The former case asks whether summary judgment in favor of Ford Motor Co. was proper when an employee requested to telecommute as a reasonable accommodation of her disability -- irritable bowel syndrome (IBS). The latter case, Hill v. Curtin, is about a man who asked to represent himself on the first day of trial, before a jury was empaneled. His request was denied as untimely by the trial court and by the state appellate courts, but the district court granted habeas relief.

He's behind bars, but Kwame Kilpatrick is not done. Not by a long shot, even if his case is exactly that.

The disgraced former Mayor of Detroit, convicted of a bevvy of corruption charges related to extortion, racketeering, bribery, and tax evasion, is serving a 28-year sentence. He may get a second shot at defending himself, however, if the Sixth Circuit agrees that the trial judge made significant mistakes in handling Kilpatrick's trial. Oral arguments are set for 1:30 p.m. on Tuesday, January 13, 2015.

What's the issue? A conflict of interest with his defense counsel, plus your standard assortment of claims of inappropriate testimony.

After the company Instant Tax Service was discovered engaging in a litany of deceptive and unlawful practices, the IRS had them shut down. ITS appealed, claiming it was a franchisor and not directly involved in the preparation of returns like its franchisees, and therefore couldn't be shut down.

In this unpublished, but nevertheless interesting, opinion from the Sixth Circuit, the court said that shutting ITS down was definitely within the district court's power.

Title VII of the Civil Rights Act of 1964 prohibits, among other things, employment discrimination based on religion. That's great, but what about volunteers? Sister Michael Marie and Sister Mary Cabrini, two Catholic nuns, were Red Cross volunteers in Chillicothe, Ohio.

They were never employees, but they believe the positive reviews they received over the years should have entitled them to "promotions" that would have altered their roles and responsibilities. They never received those promotions -- because, they alleged, the Executive Director of the local chapter of the Red Cross was biased against them because they were "traditional" Catholics.

In 2009, Tynisa Williams was arrested, strip-searched, and deloused (allegedly in front of two other inmates) before being put into jail in Cleveland and released later that day.
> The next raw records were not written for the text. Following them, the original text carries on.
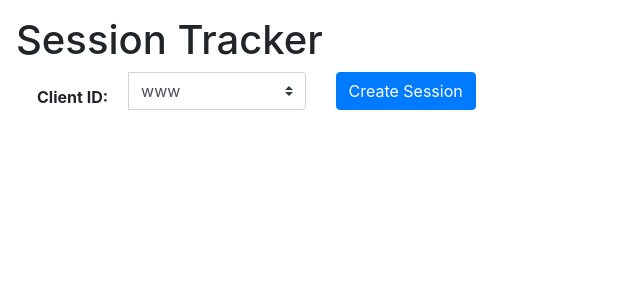
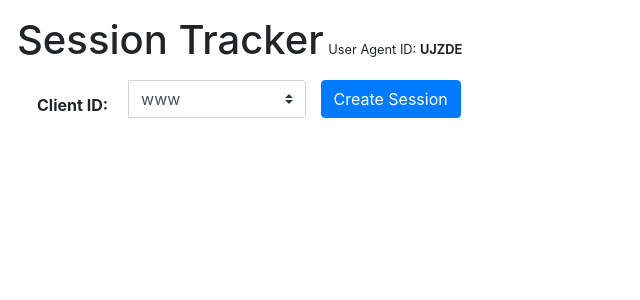
Before and after one commit to travisspencer/session-tracker, a Flask app: page / in a window 1280 px wide. Shown: the top 300 px of the page, without its empty margins (0-640 px from the left). Run offline with Flask 2, Linux system fonts and the light colour scheme; some libraries are stand-ins or nearby versions.

Commit message:
track user agent ID

```diff
--- a/app.py
+++ b/app.py
@@ -1,11 +1,12 @@
-import os
+import random
 import ssl
+import string
 import time
 import urllib
 import urllib2
 from datetime import datetime, timedelta
 
-from flask import Flask, render_template, request, json, session as flask_sesion, abort
+from flask import Flask, render_template, request, json, session as flask_sesion, abort, make_response
 
 app = Flask(__name__)
 
@@ -53,7 +54,7 @@ def get_scim_access_token():
     return scim_access_token
 
 
-def get_all_sessions_for_user(username):
+def get_all_delegations_for_user(username, retry=True):
     resources = delegations = []
 
     if username:
@@ -61,19 +62,27 @@ def get_all_sessions_for_user(username):
     else:
         return delegations
 
-    data = {
-        "attributes": "externalId,id,sub,exp,clientId",
-        # This should work but don't due to an apparent bug in Curity
-        # "filter": 'userName eq "%s"' % username
-    }
     scim_access_token = get_scim_access_token()
 
     if scim_access_token:
-        scim_response = urllib2.urlopen(
-            urllib2.Request("%s%s?%s" % (oauth_server, scim_delegation_uri, urllib.urlencode(data)),
-                            headers=dict(Authorization="bearer %s" % scim_access_token)),
-            context=ssl_context())
-        scim_response_json = json.loads(scim_response.read())
+        scim_response_json = {}
+        data = {
+            "attributes": "externalId,id,sub,exp,clientId",
+            # This should work but don't due to an apparent bug in Curity
+            # "filter": 'userName eq "%s"' % username
+        }
+
+        try:
+            scim_response = urllib2.urlopen(
+                urllib2.Request("%s%s?%s" % (oauth_server, scim_delegation_uri, urllib.urlencode(data)),
+                                headers=dict(Authorization="bearer %s" % scim_access_token)),
+                context=ssl_context())
+            scim_response_json = json.loads(scim_response.read())
+        except urllib2.HTTPError as e:
+            app.logger.debug("SCIM call failed; token may be expired; retrying. %s", e)
+
+            if retry:
+                get_all_delegations_for_user(username, False)
 
         resources = scim_response_json.get("Resources", [])
 
@@ -100,7 +109,7 @@ def delete():
     if "all" in request.args:
         # Get all the sessions from the SCIM server right now in case new sessions have been initiated at some other
         # client. The ones in the current session may not be all of them.
-        for delegation in get_all_sessions_for_user(flask_sesion.get("username", [])):
+        for delegation in get_all_delegations_for_user(flask_sesion.get("username", [])):
             delete_delegation(delegation["id"])
 
         return logout()
@@ -110,13 +119,19 @@ def delete():
         delegations = flask_sesion["delegations"] = [d for d in flask_sesion["delegations"] if
                                                      d.get("id", None) != delegation_id]
 
-    return render_template("index.html",
-                           # Which client ID is added by JavaScript, client-side upon selection
-                           authorization_uri="%s%s?response_type=code&scope=%s&redirect_uri=%scb&client_id=" % (
-                               oauth_server, authorize_uri, scope, request.host_url),
-                           delegations=delegations,
-                           username=flask_sesion["username"],
-                           logout_uri="%s%s?redirect_uri=%slogout" % (oauth_server, logout_uri, request.host_url))
+    user_agent_id = get_user_agent_id()
+    response = make_response(render_template("index.html",
+                                             user_agent_id=user_agent_id,
+                                             # Which client ID is added by JavaScript, client-side upon selection
+                                             authorization_uri="%s%s?response_type=code&scope=%s&redirect_uri=%scb&client_id=" % (
+                                                 oauth_server, authorize_uri, scope, request.host_url),
+                                             delegations=delegations,
+                                             username=flask_sesion["username"],
+                                             logout_uri="%s%s?redirect_uri=%slogout" % (
+                                                 oauth_server, logout_uri, request.host_url)))
+    response.set_cookie("user_agent_id", user_agent_id)
+
+    return response
 
 
 def delete_delegation(delegation_id, retry=True):
@@ -165,7 +180,7 @@ def introspect():
         else:
             return "Introspection was not possible"
     except urllib2.HTTPError as e:
-        app.logger.debug("Introspection failed", e)
+        app.logger.debug("Introspection failed %s", e)
 
         return "Failed to introspect token due to an error"
 
@@ -202,9 +217,11 @@ def callback():
     if code:
         client_id_in_use = request.args.get("state", client_id)
 
+        user_agent_id = get_user_agent_id()
         data = {'client_id': client_id_in_use, "client_secret": client_secret,
                 'code': code,
                 'redirect_uri': request.base_url,
+                'user_agent_id': user_agent_id,
                 'grant_type': 'authorization_code'}
         try:
             token_response = urllib2.urlopen(
@@ -212,9 +229,13 @@ def callback():
                 context=ssl_context())
             token_response_json = json.loads(token_response.read())
 
+            # Make sure the response includes the same user agent ID that we send
+            if token_response_json.get("user_agent_id", None) != user_agent_id:
+                abort(500)
+
             # Save all delegations returned from the SCIM server in the user's session
             flask_sesion["username"] = username = token_response_json.get("sub", None)
-            delegations = get_all_sessions_for_user(username)
+            delegations = get_all_delegations_for_user(username)
 
             delegation_id = token_response_json.get("delegation_id", None)
 
@@ -227,17 +248,23 @@ def callback():
             flask_sesion["delegations"] = delegations
         except urllib2.HTTPError as e:
             if e.code == 400:
-                # User probably refreshed the page.
+                # User probably (or at least hopefully) refreshed the page.
+                app.logger.debug("Could not complete callback handling due to an invalid request: %s", e)
+
                 delegations = flask_sesion.get("delegations", [])
             else:
                 raise e
 
-    return render_template("index.html",
-                           authorization_uri="%s%s?response_type=code&scope=%s&redirect_uri=%scb&client_id=" % (
-                               oauth_server, authorize_uri, scope, request.host_url),
-                           delegations=delegations,
-                           username=flask_sesion.get("username", ""),
-                           logout_uri="%s%s?redirect_uri=%slogout" % (oauth_server, logout_uri, request.host_url))
+    response = make_response(render_template("index.html", user_agent_id=user_agent_id,
+                                             authorization_uri="%s%s?response_type=code&scope=%s&redirect_uri=%scb&client_id=" % (
+                                                 oauth_server, authorize_uri, scope, request.host_url),
+                                             delegations=delegations,
+                                             username=flask_sesion.get("username", ""),
+                                             logout_uri="%s%s?redirect_uri=%slogout" % (
+                                                 oauth_server, logout_uri, request.host_url)))
+    response.set_cookie("user_agent_id", user_agent_id)
+
+    return response
 
 
 def ssl_context():
@@ -255,14 +282,29 @@ def logout():
     return index()
 
 
+def get_user_agent_id():
+    cookie_value = request.cookies.get('user_agent_id', generate_random_string(5))
+
+    return cookie_value
+
+
+def generate_random_string(size=20):
+    return ''.join(random.choice(string.ascii_uppercase + string.digits) for _ in range(size))
+
+
 @app.route('/')
 def index():
-    return render_template("index.html",
-                           authorization_uri="%s%s?response_type=code&scope=%s&redirect_uri=%scb&client_id=" % (
-                               oauth_server, authorize_uri, scope, request.host_url))
+    user_agent_id = get_user_agent_id()
+    response = make_response(render_template("index.html",
+                                             user_agent_id=user_agent_id,
+                                             authorization_uri="%s%s?response_type=code&scope=%s&redirect_uri=%scb&client_id=" % (
+                                                 oauth_server, authorize_uri, scope, request.host_url)))
+    response.set_cookie("user_agent_id", user_agent_id)
+
+    return response
 
 
 if __name__ == '__main__':
-    app.secret_key = os.urandom(16)
+    app.secret_key = generate_random_string()
     app.jinja_env.filters['datetime'] = lambda value: time.strftime('%Y-%m-%d %H:%M:%S', time.localtime(value))
     app.run(debug=True)
--- a/templates/index.html
+++ b/templates/index.html
@@ -10,7 +10,12 @@
     <title>Session Tracker</title>
 </head>
 <body class="p-3">
-<h1>Session Tracker</h1>
+<div class="row pb-3">
+    <div>
+        <span class="h1 pl-3">Session Tracker</span>
+        <span class="small">User Agent ID: <span class="font-weight-bold">{{ user_agent_id | e }}</span></span>
+    </div>
+</div>
 
 <div class="row">
     <div class="col-sm-3">
@@ -24,7 +29,7 @@
             </select>
         </div>
     </div>
-    <div class="col">
+    <div class="col pl-0">
         <button type="button" class="btn btn-primary" id="start">Create Session</button>
         {% if logout_uri and username %}
             <button type="button" class="btn btn-outline-secondary" id="logout">Logout</button>
```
Her crime? Driving with a suspended license. There was no individualized suspicion that she was carrying anything dangerous, nor that she had lice.

"Doesn't this all sound familiar?" you're saying, scratching your chin. Yes, in fact: The Supreme Court dealt with a similar situation in Florence v. Board of Chosen Freeholders of County of Burlington. In that case, Burlington County had a policy of strip-searching every person processed into county jail, regardless of the severity of their crime. The Supreme Court upheld this practice. So why did the Sixth Circuit allow Tynisa Williams' complaint to proceed?

The facts of State v. Hoffman are pretty simple: Brandon Hoffman was identified by neighbors as the last person who'd interacted with Scott Holzhauer, who was found dead in his home. Hoffman had three active misdemeanor arrest warrants, so police executed the warrants. Arriving at Hoffman's house, they found a gun and two cell phones (one of which belonged to Holzhauer). They then got a search warrant, then arrested Hoffman.

The kicker here is that the three misdemeanor arrest warrants probably shouldn't have been issued in the first place. A deputy clerk admitted that there was no probable cause determination made; the warrants merely recited the statutory language, with no facts supporting the probable cause admission.